event: "$password_reset", status: "$succeeded" to Castle's
/track endpoint when a user successfully completes a password reset of their account.
Before we begin automating user account recovery, we first need a mechanism by which we can automatically determine that an account has been recovered. This event will tell Castle that any active threats to a user account have been mitigated. This important piece of the puzzle allows your Castle reporting to stay current and accurate.
Note: it is often a wise decision to use multiple authentication factors when allowing a user to perform a password reset. Use authentication mechanisms that are appropriate for your risk tolerance. Castle trusts that you have adequately authenticated a user that is able to reset their account password.
Verify that the password reset events are visible under user account views in the Castle Dashboard.
This step assumes that you are subscribed to the
$incident.confirmed webhook. Visit our documentation about Webhooks for details on webhooks.
When you receive the
$incident.confirmed webhook from Castle, this means that a
deny verdict was issued in accordance with your Castle Policy.

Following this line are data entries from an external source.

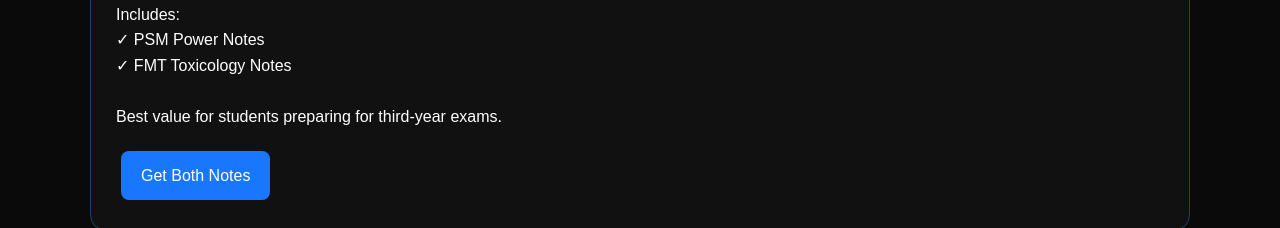
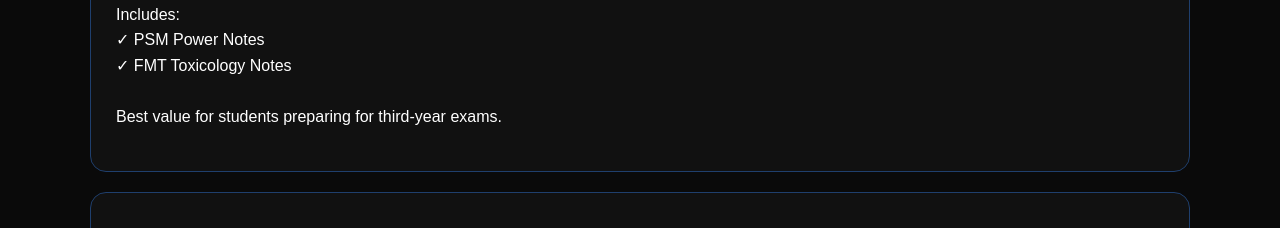
Before and after one commit to kanvar25/Notes-by-Kanvar, a plain HTML site: page index.html in a window 1280 px wide. Shown: the part 572-800 px from the top of the page. Drawn offline with Linux system fonts and the light colour scheme.

Commit message:
Update index.html

```diff
--- a/index.html
+++ b/index.html
@@ -44,9 +44,6 @@ button{background:#1877ff;color:white;border:none;padding:10px 15px;border-radiu
     Best value for students preparing for third-year exams.
   </p>
 
-  <a class="btn" href="YOUR_PAYMENT_LINK">
-    Get Both Notes
-  </a>
 </div>
 <div class="card">
 <h2>PSM POWER NOTES</h2>
```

The policy details are included in the webhook. You should consider this webhook to be a notice of a security breach.
Castle recommends that you lock user accounts at this point. While Castle will continue to issue the
deny verdict inline, preventing the bad actor's device from logging into the user account, the underlying problem needs to be addressed: the account credentials can no longer verify that the bearer is the account owner. The credentials have been leaked and abused.
You may be familiar with email notifications of account breaches. These emails can be used as a courtesy notification to users, and as a means to establish trust with your users.
Castle's Webhooks provide many details that will allow you to craft detailed messages about the user's account breach. Details can include location, time, and device information. It's up to you to brand your communications and convey information to your users in order to maintain their trust. Castle does not offer templates or direct integrations with notifications providers.
This is a straightforward step to complete - make sure that users are forced to change their passwords in order to unlock their accounts.
Good password policies include (among other things) a requirement that no prior passwords are used. You should enforce this unique password policy in order to minimize the success rates of bad actors in future credential stuffing attacks.
Another topic that you should consider is enforcing multiple means of authentication for the password reset event. Since it is known at this point that the user's password is exposed, you might want to consider that the user's email address may be compromised (if they share the password across services). Castle can be integrated with the
$password_reset_request event in order to evaluate the risk of the device performing the password reset. Alternatively, we recommend that you implement a second form of authentication, such as a knowledge-based challenge or a one-time-passcode via SMS, as part of the password reset process.
Once a user changes their password, Castle will receive an API call to
event: "$password_reset", status: "$succeeded" (from step 1) and the Threat on that user's account will be marked "Mitigated".
Updated about 1 month ago